society-based approach for democratization have to be carefully examined. The growing number of critics of the commonly accepted civil society theory that establishes a link between a vibrant civil society and democracy should not be ignored. Contrary to widespread opinion, there is evidence that a lively and strong civil society cannot be equated with a successful path to democracy. As Omar G. Encarnación puts it, “more worrisome yet, such a civil society can actually undermine rather than advance democracy, especially if surrounded by failing or illegitimate political institutions” (Encarnación 2003). Civil society alone will not be able to create and support democracy

without working political institutions-an aspect that we should keep in mind while monitoring the evolution of Indonesia’s civil society. This analysis of Indonesia’s transition with particular reference to civil

society started out by applying a classical approach of civil society theory as well. It soon became apparent, however, that the political opportunities for civil society are clearly limited by the framework of failing state functions, corruption, and the persistence of predatory interests in society. Therefore, in order to understand the context in which civil society is developing and acting, it became necessary to analyze the political development of the state, its institutions, and politics as well. In this context, the party system, the functioning of democratic institutions, and the role of the military will be discussed. In addition, investigating Indonesia’s human rights situation and the state of the rule of law will provide further insights into the framework for building civil society. Why is it important to look at institutions? In the case of Indonesia, as a

post-civil war society, the only way to create and maintain peace is to get conflict parties or more generally, various political actors, to deal with their issues or conflicts within the bounds of democratic institutions.

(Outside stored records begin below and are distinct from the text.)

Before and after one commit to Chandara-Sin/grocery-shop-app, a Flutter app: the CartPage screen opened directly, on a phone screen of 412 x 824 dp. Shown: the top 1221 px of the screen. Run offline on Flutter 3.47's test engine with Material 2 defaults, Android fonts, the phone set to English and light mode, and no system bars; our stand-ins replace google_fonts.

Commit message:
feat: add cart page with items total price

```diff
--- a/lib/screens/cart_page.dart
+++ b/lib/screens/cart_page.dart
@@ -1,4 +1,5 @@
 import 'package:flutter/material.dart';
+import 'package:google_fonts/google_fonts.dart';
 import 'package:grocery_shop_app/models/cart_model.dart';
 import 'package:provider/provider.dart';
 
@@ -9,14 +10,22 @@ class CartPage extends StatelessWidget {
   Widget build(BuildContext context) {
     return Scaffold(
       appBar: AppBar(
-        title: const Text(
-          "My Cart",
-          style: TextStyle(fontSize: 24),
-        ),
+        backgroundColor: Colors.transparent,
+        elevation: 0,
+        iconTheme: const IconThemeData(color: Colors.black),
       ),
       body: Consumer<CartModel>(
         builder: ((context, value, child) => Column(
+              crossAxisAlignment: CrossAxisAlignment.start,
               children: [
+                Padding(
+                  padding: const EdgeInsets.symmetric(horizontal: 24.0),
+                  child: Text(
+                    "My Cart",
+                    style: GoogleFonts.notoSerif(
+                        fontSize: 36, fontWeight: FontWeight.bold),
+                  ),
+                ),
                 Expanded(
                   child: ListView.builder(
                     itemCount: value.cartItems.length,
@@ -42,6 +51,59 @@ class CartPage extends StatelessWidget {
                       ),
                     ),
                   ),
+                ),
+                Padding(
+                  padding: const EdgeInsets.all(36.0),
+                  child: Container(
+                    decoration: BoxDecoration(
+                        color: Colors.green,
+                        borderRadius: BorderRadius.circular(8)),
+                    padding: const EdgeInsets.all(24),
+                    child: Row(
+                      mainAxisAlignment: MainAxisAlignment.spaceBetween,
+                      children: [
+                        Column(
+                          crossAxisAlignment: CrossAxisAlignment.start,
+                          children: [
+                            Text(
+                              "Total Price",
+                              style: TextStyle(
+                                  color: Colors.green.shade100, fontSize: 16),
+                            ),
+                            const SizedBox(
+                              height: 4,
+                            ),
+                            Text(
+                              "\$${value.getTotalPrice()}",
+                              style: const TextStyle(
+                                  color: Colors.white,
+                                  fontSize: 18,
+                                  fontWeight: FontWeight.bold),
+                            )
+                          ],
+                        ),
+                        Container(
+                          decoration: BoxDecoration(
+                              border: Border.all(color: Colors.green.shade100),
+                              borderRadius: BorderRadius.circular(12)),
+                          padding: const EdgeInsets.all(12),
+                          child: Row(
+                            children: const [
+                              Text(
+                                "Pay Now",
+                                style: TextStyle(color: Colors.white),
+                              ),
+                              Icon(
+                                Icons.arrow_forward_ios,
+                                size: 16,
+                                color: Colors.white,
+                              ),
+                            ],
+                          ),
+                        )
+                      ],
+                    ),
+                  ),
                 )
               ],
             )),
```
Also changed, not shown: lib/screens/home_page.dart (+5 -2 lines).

However, if these institutions are dysfunctional or non-existent, uncivil structures and channels will be chosen. This brings us to the next crucial step: the state’s challenge to eliminate uncivil repertoires of political behavior and expression as a precondition for democracy. Only by blocking alternatives can the “relevance of the common democratic institutions” (Gromes: 2005a: 2) be strengthened. In the wake of democratic opening, not only have pro-democratic civil society organizations mushroomed, but ‘uncivil’ society groups have come increasingly to the fore as well. Even (or especially) after the formal democratization of society, violence in various forms characterizes Indonesia’s socio-political climate. The dividing lines are blurred between political, privatized, and criminal violence. On the non-state level, violence is executed by self-defense or self-protection groups (vigilantism), militias, fundamentalist religious groups, terrorist groups, and many more. Many studies on Indonesia’s political transition after 1998 focus on the

state’s role, elites, and the military (Emmerson 1999, Manning/van Diermen 2000, Forrester 1999, Baker et al. 1999, Mietzner 1999 and 2002, Kingsbury 2003, etc.). Only few deal with the role of civil society (Hadiwinata 2003, Nyman 2006, Hefner 2000, Falaakh 2001, Azra 2003), however, chiefly limiting their observations and assessment to case studies of social movements and pro-democracy actors, i.e. the ‘good’ side of civil society. While transition research has produced numerous studies on the positive

effects of civil society on democratization processes, only few deal with the possible threat emanating from those parts of civil society that are marked by a “civic deficit” (Boussard 2002: 160). However, we have to accept the fact that the sphere between market and state is populated by a wide range of diverse actors, among them some with ambiguous agendas, using partly uncivil methods to achieve them.